06/26/2013 03:45 pm ET Updated Feb 02, 2016

Marching on the Dance Floor

It has been a difficult week for those of us who live in the crosshairs of many margins.
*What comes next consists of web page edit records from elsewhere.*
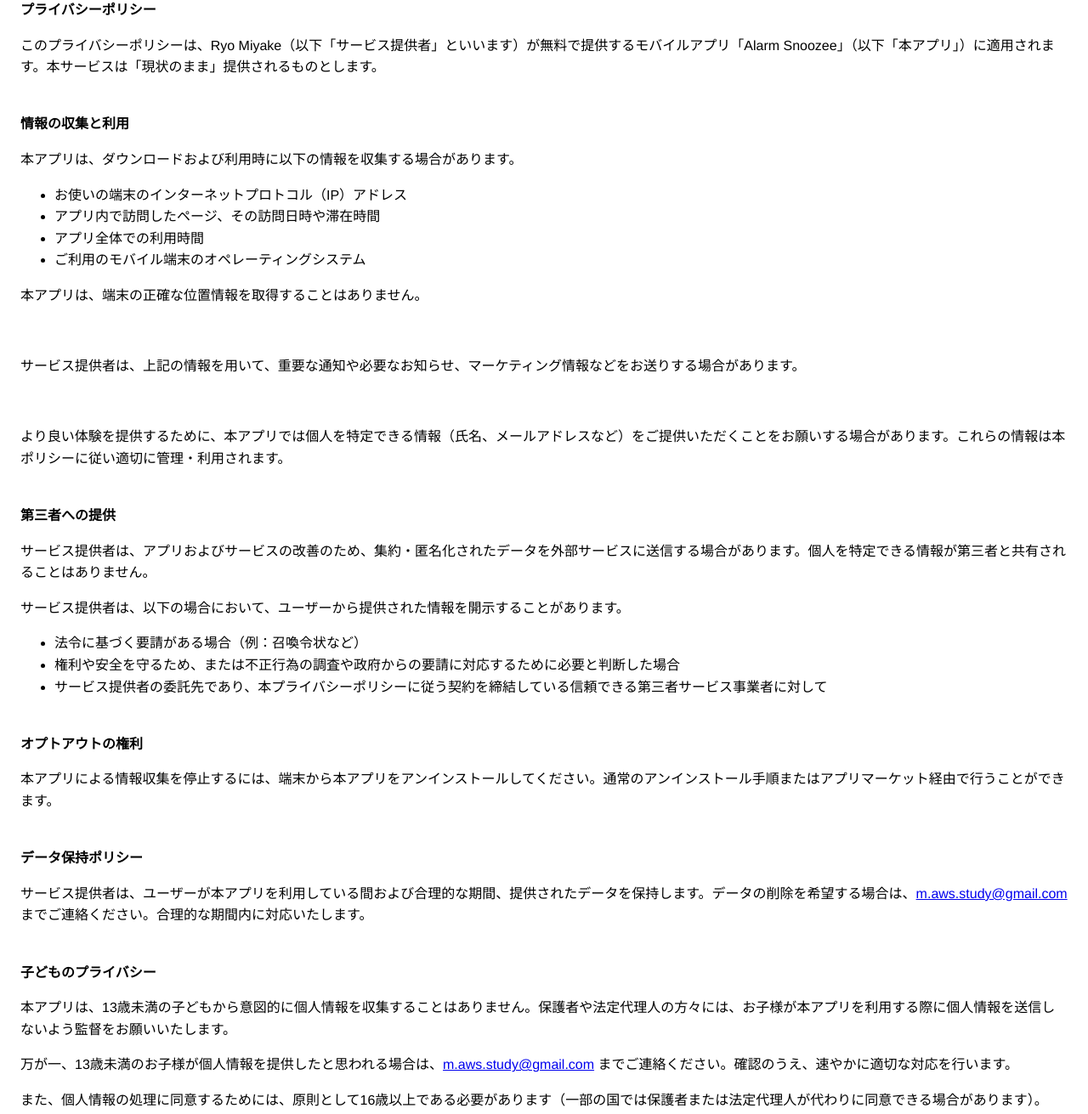
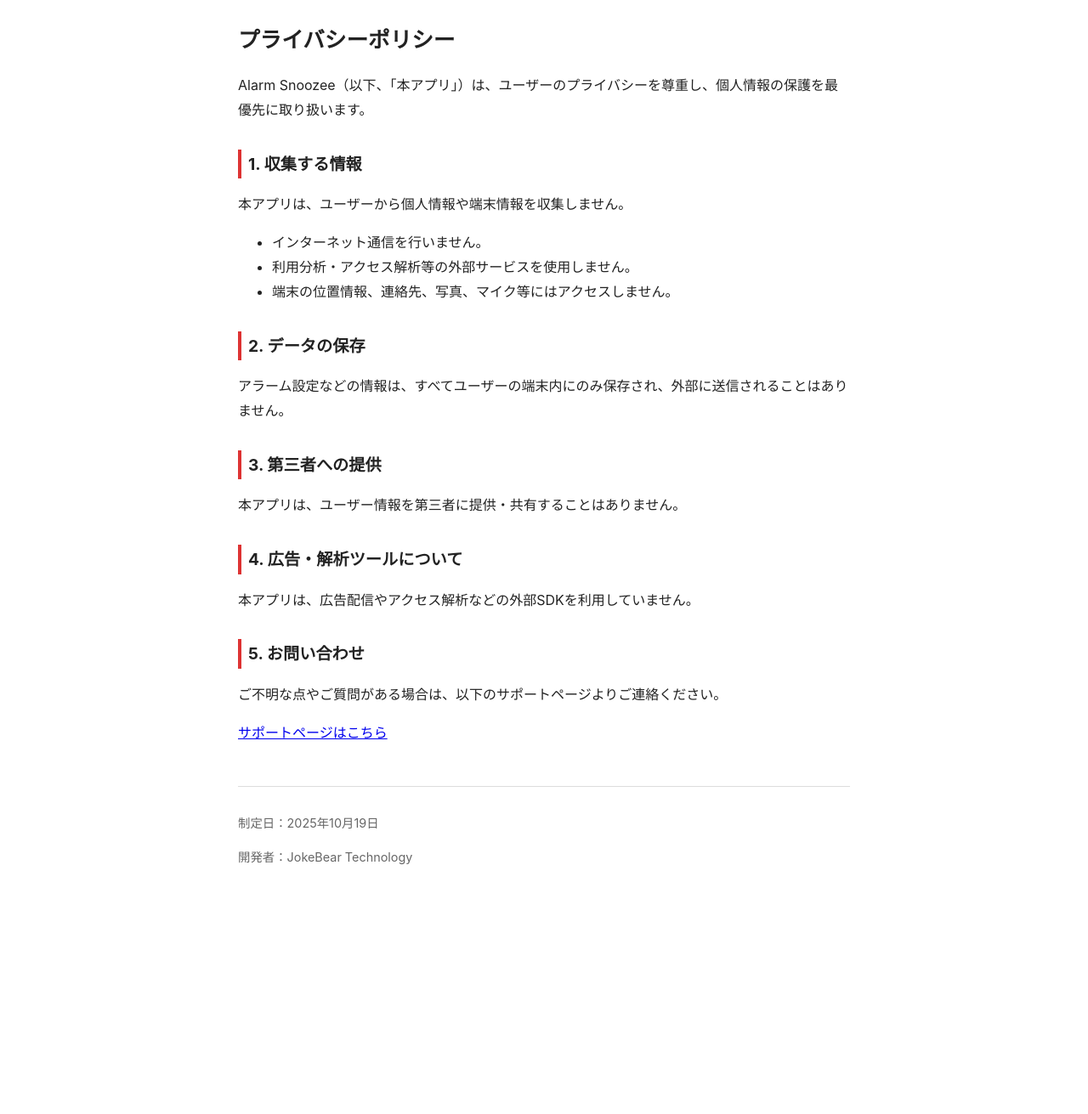
Before and after one commit to kumasunny/alarm-snoozee-site, a plain HTML site: page privacy/index.html in a window 1280 px wide. Shown: the part 25-1336 px from the top of the page at 85% size. After the commit the page ends 1094 px from the top, so only its background shows below. Drawn offline with Linux system fonts and the light colour scheme.

```diff
--- a/privacy/index.html
+++ b/privacy/index.html
@@ -1,71 +1,66 @@
 <!DOCTYPE html>
 <html lang="ja">
 <head>
-  <meta charset="utf-8">
-  <meta name="viewport" content="width=device-width">
-  <title>プライバシーポリシー</title>
+  <meta charset="UTF-8" />
+  <meta name="viewport" content="width=device-width, initial-scale=1.0" />
+  <title>プライバシーポリシー | Alarm Snoozee</title>
   <style>
-    body { font-family: 'Helvetica Neue', Helvetica, Arial, sans-serif; padding:1em; line-height:1.6; }
+    body {
+      font-family: -apple-system, BlinkMacSystemFont, "Segoe UI", Roboto, "Noto Sans JP", sans-serif;
+      margin: 0 auto;
+      padding: 2rem;
+      max-width: 720px;
+      line-height: 1.8;
+      color: #222;
+      background-color: #fff;
+    }
+    h1 {
+      font-size: 1.6rem;
+      margin-bottom: 1rem;
+    }
+    h2 {
+      font-size: 1.2rem;
+      margin-top: 2rem;
+      border-left: 4px solid #d33;
+      padding-left: 0.5rem;
+    }
+    footer {
+      margin-top: 3rem;
+      font-size: 0.9rem;
+      color: #666;
+      border-top: 1px solid #ddd;
+      padding-top: 1rem;
+    }
   </style>
 </head>
 <body>
-  <strong>プライバシーポリシー</strong>
-  <p>このプライバシーポリシーは、Ryo Miyake（以下「サービス提供者」といいます）が無料で提供するモバイルアプリ「Alarm Snoozee」（以下「本アプリ」）に適用されます。本サービスは「現状のまま」提供されるものとします。</p>
+  <h1>プライバシーポリシー</h1>
+  <p>Alarm Snoozee（以下、「本アプリ」）は、ユーザーのプライバシーを尊重し、個人情報の保護を最優先に取り扱います。</p>
 
-  <br><strong>情報の収集と利用</strong>
-  <p>本アプリは、ダウンロードおよび利用時に以下の情報を収集する場合があります。</p>
+  <h2>1. 収集する情報</h2>
+  <p>本アプリは、ユーザーから個人情報や端末情報を収集しません。</p>
   <ul>
-    <li>お使いの端末のインターネットプロトコル（IP）アドレス</li>
-    <li>アプリ内で訪問したページ、その訪問日時や滞在時間</li>
-    <li>アプリ全体での利用時間</li>
-    <li>ご利用のモバイル端末のオペレーティングシステム</li>
+    <li>インターネット通信を行いません。</li>
+    <li>利用分析・アクセス解析等の外部サービスを使用しません。</li>
+    <li>端末の位置情報、連絡先、写真、マイク等にはアクセスしません。</li>
   </ul>
 
-  <p>本アプリは、端末の正確な位置情報を取得することはありません。</p>
+  <h2>2. データの保存</h2>
+  <p>アラーム設定などの情報は、すべてユーザーの端末内にのみ保存され、外部に送信されることはありません。</p>
 
-  <br><p>サービス提供者は、上記の情報を用いて、重要な通知や必要なお知らせ、マーケティング情報などをお送りする場合があります。</p>
+  <h2>3. 第三者への提供</h2>
+  <p>本アプリは、ユーザー情報を第三者に提供・共有することはありません。</p>
 
-  <br><p>より良い体験を提供するために、本アプリでは個人を特定できる情報（氏名、メールアドレスなど）をご提供いただくことをお願いする場合があります。これらの情報は本ポリシーに従い適切に管理・利用されます。</p>
+  <h2>4. 広告・解析ツールについて</h2>
+  <p>本アプリは、広告配信やアクセス解析などの外部SDKを利用していません。</p>
 
-  <br><strong>第三者への提供</strong>
-  <p>サービス提供者は、アプリおよびサービスの改善のため、集約・匿名化されたデータを外部サービスに送信する場合があります。個人を特定できる情報が第三者と共有されることはありません。</p>
+  <h2>5. お問い合わせ</h2>
+  <p>ご不明な点やご質問がある場合は、以下のサポートページよりご連絡ください。</p>
+  <p><a href="https://kumasunny.github.io/alarm-snoozee-site/support/" target="_blank">サポートページはこちら</a></p>
 
-  <p>サービス提供者は、以下の場合において、ユーザーから提供された情報を開示することがあります。</p>
-  <ul>
-    <li>法令に基づく要請がある場合（例：召喚令状など）</li>
-    <li>権利や安全を守るため、または不正行為の調査や政府からの要請に対応するために必要と判断した場合</li>
-    <li>サービス提供者の委託先であり、本プライバシーポリシーに従う契約を締結している信頼できる第三者サービス事業者に対して</li>
-  </ul>
-
-  <br><strong>オプトアウトの権利</strong>
-  <p>本アプリによる情報収集を停止するには、端末から本アプリをアンインストールしてください。通常のアンインストール手順またはアプリマーケット経由で行うことができます。</p>
-
-  <br><strong>データ保持ポリシー</strong>
-  <p>サービス提供者は、ユーザーが本アプリを利用している間および合理的な期間、提供されたデータを保持します。データの削除を希望する場合は、<a href="mailto:m.aws.study@gmail.com">m.aws.study@gmail.com</a> までご連絡ください。合理的な期間内に対応いたします。</p>
-
-  <br><strong>子どものプライバシー</strong>
-  <p>本アプリは、13歳未満の子どもから意図的に個人情報を収集することはありません。保護者や法定代理人の方々には、お子様が本アプリを利用する際に個人情報を送信しないよう監督をお願いいたします。</p>
-
-  <p>万が一、13歳未満のお子様が個人情報を提供したと思われる場合は、<a href="mailto:m.aws.study@gmail.com">m.aws.study@gmail.com</a> までご連絡ください。確認のうえ、速やかに適切な対応を行います。</p>
-
-  <p>また、個人情報の処理に同意するためには、原則として16歳以上である必要があります（一部の国では保護者または法定代理人が代わりに同意できる場合があります）。</p>
-
-  <br><strong>セキュリティ</strong>
-  <p>サービス提供者は、ユーザー情報の機密性を保護するため、物理的・電子的・手続き上の安全対策を講じています。</p>
-
-  <br><strong>プライバシーポリシーの変更</strong>
-  <p>本プライバシーポリシーは、必要に応じて改訂される場合があります。変更があった場合は、このページを更新することでお知らせします。定期的に本ページをご確認ください。アプリの継続利用は、変更後のポリシーに同意したものとみなされます。</p>
-
-  <br><p>本プライバシーポリシーの最終更新日：2025年10月19日</p>
-
-  <br><strong>同意</strong>
-  <p>本アプリを利用することにより、あなたは本プライバシーポリシーの内容に同意したものとみなされます。</p>
-
-  <br><strong>お問い合わせ</strong>
-  <p>本アプリの利用中にプライバシーに関してご不明点やご質問がある場合は、以下までご連絡ください。</p>
-  <p>Email: <a href="mailto:m.aws.study@gmail.com">m.aws.study@gmail.com</a></p>
-
-  <hr>
-  <p>このプライバシーポリシーは <a href="https://app-privacy-policy-generator.nisrulz.com/" target="_blank" rel="noopener noreferrer">App Privacy Policy Generator</a> をもとに作成されました。</p>
+  <footer>
+    <p>制定日：2025年10月19日</p>
+    <p>開発者：JokeBear Technology</p>
+  </footer>
 </body>
 </html>
```
Also changed, not shown: privacy/index.en.html (renamed from privacy/index_en.html).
This is the thing, this is the thing, not about being black and queer, but recognizing you ARE black and queer, and living, as my friend Rickey L. puts it, intersectionaly; pushing my personal marriage politics aside, it is hard for me to join in all the beautiful celebrations of the invalidation of Prop 8, and the striking down of DOMA (section 3), to see the ruling as "the most important day of our lives" when just yesterday the SCOTUS struck down important parts of the 1965 VRA -- and Texas and Mississippi promptly took advantage of this -- and kicked an important Affirmative Action case back to a lower court.
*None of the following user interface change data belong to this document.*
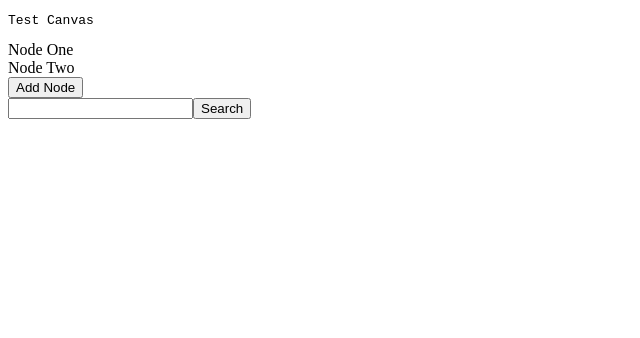
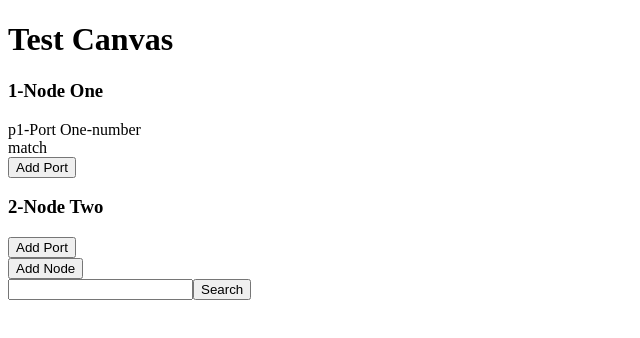
Before and after one commit to lchavarri/parcel-recoil, a React (Vite) app: page / in a window 1280 px wide. Shown: the top 338 px of the page, without its empty margins (0-640 px from the left). Built offline with nearby package versions, Linux system fonts and the light colour scheme.

Commit message:
Ports - Reducer Refactor - Utils

```diff
--- a/src/components/Canvas.tsx
+++ b/src/components/Canvas.tsx
@@ -1,19 +1,20 @@
 import React, { useEffect } from "react";
-import { useRecoilState } from "recoil";
+import { useRecoilState, useSetRecoilState } from "recoil";
 
 import {
   fetchCanvas,
   parseDBCanvas,
-  parseDBNode,
+  createNode,
 } from "../services/canvasService";
 import { canvasState, nodesState, portsState } from "../state/canvas";
-import { NodeModel, DBNode } from "../types";
+import { addNodeToCanvas, addPorts, addDBNode } from "../state/canvas.reducer";
+import { NodeModel } from "../types";
 import NodeWidget from "./NodeWidget";
 
 const Canvas = () => {
   const [canvas, setCanvas] = useRecoilState(canvasState);
   const [nodes, setNodes] = useRecoilState(nodesState);
-  const [ports, setPorts] = useRecoilState(portsState);
+  const setPorts = useSetRecoilState(portsState);
 
   useEffect(() => {
     async function init() {
@@ -31,44 +32,17 @@ const Canvas = () => {
     init();
   }, []);
 
-  const handleAdd = (ev: React.MouseEvent) => {
-    const dbNode: DBNode = {
-      id: "3",
-      name: "Node Three",
-      ports: {
-        p4: {
-          id: "p4",
-          name: "Port four",
-          type: "string",
-        },
-      },
-    };
-    const [node, nodePorts] = parseDBNode(dbNode);
-
-    setCanvas((c) => ({
-      ...c,
-      nodes: {
-        ...c.nodes,
-        [node.id]: node.id,
-      },
-      ports: {
-        ...c.ports,
-        ...node.ports,
-      },
-    }));
-    setNodes((n) => ({
-      ...n,
-      [node.id]: node,
-    }));
-    setPorts((p) => ({
-      ...p,
-      ...nodePorts,
-    }));
+  const handleAdd = async () => {
+    const dbNode = await createNode();
+    setCanvas(addNodeToCanvas(dbNode.id));
+    setNodes(addDBNode(dbNode));
+    setPorts(addPorts(dbNode.ports));
   };
 
   return (
     <>
-      <pre>{canvas.name}</pre>
+      <h1>{canvas.name}</h1>
+
       {Object.values(nodes).map((node: NodeModel) => (
         <NodeWidget key={node.id} node={node}></NodeWidget>
       ))}
--- a/src/components/NodeWidget.tsx
+++ b/src/components/NodeWidget.tsx
@@ -1,15 +1,56 @@
 import React from "react";
+import { useRecoilValue, useSetRecoilState } from "recoil";
 
-import { NodeModel } from "../types";
+import { NodeModel, Port, Dict } from "../types";
+import { nodePortsQuery, portsState, nodesState } from "../state/canvas";
+import PortWidget from "./PortWidget";
 
 type Props = {
   node: NodeModel;
 };
 
 const NodeWidget = ({ node }: Props) => {
-  const handleClick = () => {};
+  const ports: Port[] = useRecoilValue(nodePortsQuery(Object.keys(node.ports)));
+  const setNodes = useSetRecoilState(nodesState);
+  const setPorts = useSetRecoilState(portsState);
 
-  return <div>{node.name}</div>;
+  const handleAdd = () => {
+    const port = {
+      id: "5",
+      name: "Port Number Five",
+      type: "boolean",
+    };
+
+    setNodes((n: Dict<NodeModel>) => ({
+      ...n,
+      [node.id]: {
+        ...node,
+        ports: {
+          ...node.ports,
+          [port.id]: port.id,
+        },
+      },
+    }));
+
+    setPorts((p: Dict<Port>) => ({
+      ...p,
+      [port.id]: port,
+    }));
+  };
+
+  return (
+    <div>
+      <h3>
+        {node.id}-{node.name}
+      </h3>
+      <div>
+        {ports.map((p) => (
+          <PortWidget key={p.id} port={p}></PortWidget>
+        ))}
+      </div>
+      <button onClick={handleAdd}>Add Port</button>
+    </div>
+  );
 };
 
 export default NodeWidget;
--- /dev/null
+++ b/src/components/PortWidget.tsx
@@ -0,0 +1,31 @@
+import React from "react";
+import { useRecoilValue } from "recoil";
+
+import { Port } from "../types";
+import { searchTermState } from "../state/search";
+
+type Props = {
+  port: Port;
+};
+
+const PortWidget = ({ port }: Props) => {
+  const { id, name, type } = port;
+
+  const term = useRecoilValue(searchTermState).toLowerCase();
+
+  const match =
+    (term.length > 0 &&
+      (id.toLowerCase() === term || type.toLowerCase() === term)) ||
+    name.toLowerCase().includes(term) ? (
+      <div>match</div>
+    ) : null;
+
+  return (
+    <div>
+      {id}-{name}-{type}
+      {match}
+    </div>
+  );
+};
+
+export default PortWidget;
--- a/src/services/canvasService.ts
+++ b/src/services/canvasService.ts
@@ -1,17 +1,14 @@
-import {
-  DBCanvas,
-  NodeModel,
-  Dictionary,
-  Canvas,
-  Port,
-  DBNode,
-} from "../types";
+import { DBCanvas, NodeModel, Dict, Canvas, Port, DBNode } from "../types";
 
-export const fetchCanvas = (): Promise<DBCanvas> => {
+const mockDelay = (millis: number): Promise<any> => {
   return new Promise((resolve) => {
-    setTimeout(
-      () =>
-        resolve({
+    setTimeout(resolve, millis);
+  });
+};
+
+export const fetchCanvas = async (): Promise<DBCanvas> => {
+  await mockDelay(500);
+  return {
     name: "Test Canvas",
     nodes: {
       1: {
@@ -31,18 +28,30 @@ export const fetchCanvas = (): Promise<DBCanvas> => {
         ports: {},
       },
     },
-        }),
-      600
-    );
-  });
+  };
+};
+
+export const createNode = async (): Promise<DBNode> => {
+  await mockDelay(500);
+  return {
+    id: "3",
+    name: "Node Three",
+    ports: {
+      p4: {
+        id: "p4",
+        name: "Port four",
+        type: "string",
+      },
+    },
+  };
 };
 
 export const parseDBCanvas = (
   dbCanvas: DBCanvas
-): [Canvas, Dictionary<NodeModel>, Dictionary<Port>] => {
-  const canvas: Canvas = { ...dbCanvas, nodes: {}, ports: {} };
-  const nodes: Dictionary<NodeModel> = {};
-  const ports: Dictionary<Port> = {};
+): [Canvas, Dict<NodeModel>, Dict<Port>] => {
+  const canvas: Canvas = { ...dbCanvas, nodes: {} };
+  const nodes: Dict<NodeModel> = {};
+  const ports: Dict<Port> = {};
 
   for (let nodeId of Object.keys(dbCanvas.nodes)) {
     canvas.nodes[nodeId] = nodeId;
@@ -51,7 +60,6 @@ export const parseDBCanvas = (
     nodes[nodeId] = { ...dbNode, ports: {} };
 
     for (let portId of Object.keys(dbNode.ports)) {
-      canvas.ports[portId] = portId;
       nodes[nodeId].ports[portId] = portId;
 
       ports[portId] = { ...dbNode.ports[portId] };
@@ -60,16 +68,3 @@ export const parseDBCanvas = (
 
   return [canvas, nodes, ports];
 };
-
-export const parseDBNode = (dbNode: DBNode): [NodeModel, Dictionary<Port>] => {
-  const node: NodeModel = { ...dbNode, ports: {} };
-  const ports: Dictionary<Port> = {};
-
-  for (let portId of Object.keys(dbNode.ports)) {
-    node.ports[portId] = portId;
-
-    ports[portId] = { ...dbNode.ports[portId] };
-  }
-
-  return [node, ports];
-};
--- /dev/null
+++ b/src/services/utils.ts
@@ -0,0 +1,16 @@
+import { Dict } from "../types";
+
+export function mapKeys<T>(items: Dict<T>): Dict<string> {
+  const keys = {};
+  for (let key of Object.keys(items)) {
+    keys[key] = key;
+  }
+  return keys;
+}
+
+export function extendDict<T>(collection: Dict<T>, items: Dict<T>): Dict<T> {
+  return {
+    ...collection,
+    ...items,
+  };
+}
--- /dev/null
+++ b/src/state/canvas.reducer.ts
@@ -0,0 +1,31 @@
+import { Canvas, Dict, NodeModel, Port, DBNode } from "../types";
+import { mapKeys } from "../services/utils";
+
+export const addNodeToCanvas = (nodeId: string) => (c: Canvas): Canvas => ({
+  ...c,
+  nodes: {
+    ...c.nodes,
+    [nodeId]: nodeId,
+  },
+});
+
+export const addDBNode = (dbNode: DBNode) => (
+  n: Dict<NodeModel>
+): Dict<NodeModel> => ({
+  ...n,
+  [dbNode.id]: {
+    ...n[dbNode.id],
+    ...dbNode,
+    ports: {
+      ...(n[dbNode.id]?.ports || {}),
+      ...mapKeys(dbNode.ports),
+    },
+  },
+});
+
+export const addPorts = (newPorts: Dict<Port>) => (
+  p: Dict<Port>
+): Dict<Port> => ({
+  ...p,
+  ...newPorts,
+});
--- a/src/state/canvas.ts
+++ b/src/state/canvas.ts
@@ -1,21 +1,26 @@
-import { atom } from "recoil";
-import { Canvas, Dictionary, NodeModel, Port } from "../types";
+import { atom, selectorFamily } from "recoil";
+import { Canvas, Dict, NodeModel, Port } from "../types";
 
 export const canvasState = atom<Canvas>({
   key: "canvas",
   default: {
     name: "",
-    ports: {},
     nodes: {},
   },
 });
 
-export const nodesState = atom<Dictionary<NodeModel>>({
+export const nodesState = atom<Dict<NodeModel>>({
   key: "nodes",
   default: {},
 });
 
-export const portsState = atom<Dictionary<Port>>({
+export const portsState = atom<Dict<Port>>({
   key: "ports",
   default: {},
 });
+
+export const nodePortsQuery = selectorFamily({
+  key: "nodePorts",
+  get: (portIds: string[]) => ({ get }): Port[] =>
+    Object.values(get(portsState)).filter((p: Port) => portIds.includes(p.id)),
+});
```
Also changed, not shown: src/types.ts (+5 -6 lines). Lines whose indentation alone changed are shown as unchanged.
I would say this is similar to how I felt when President Obama was first elected: Yay for the U.S. having a black president, and crushed by the passing of proposition 8. Many gay people, supposedly, felt the same way; there were slews of op-eds about it, and magazines covered the irony of the passage of a discriminatory proposition in California the same night we embraced (a little bit, momentarily) diversity on a national level; gay pundits went on TV shows to talk about it, Dan Savage wrote, for me, an infamous blog post (which he then removed prior to going on media outlets) about it accusing/blaming black voters for prop 8's passage, and all of this was usually tied to the racial progress made by electing a black president. I wrote all that as a way of saying: This has happened before so I hope people understand where I am coming from, a conflicted place, but looking at Facebook and Twitter and many of the op-eds rushing out, which only seem to celebrate today's ruling without contemplating what yesterday's rulings possibly means for many of us, I am scared that they wont; I am scared that for many I, and others like me, will just be seen as "stick-in-the-muds," and our confliction will be misunderstood.

Living intersectionaly is not an either/or state. It is, as Anti-Intellect observes, about needing all of the 1965 Voting Rights Act and the Freedom to Marry and the invalidating of Prop 8, and so much more (I must confess, I am happy that now people seem to be paying more and more attention to other LGTBQ related issues). It is not picking one issue as more important than another. Which leaves me wondering, do I go out and twirl for all of the couples who now are going to enjoy a thousand plus rights previously, and wrongfully, denied to them, or do I wail because of yesterday? Do I twirl while screaming? I don't know. What I do know is that, while many of my gay brothers and sisters (of all colors celebrate) for me, living an intersectional life, all the court did was free some of my chains and move oppression from standing on my neck to standing on my back, so I still cannot get up.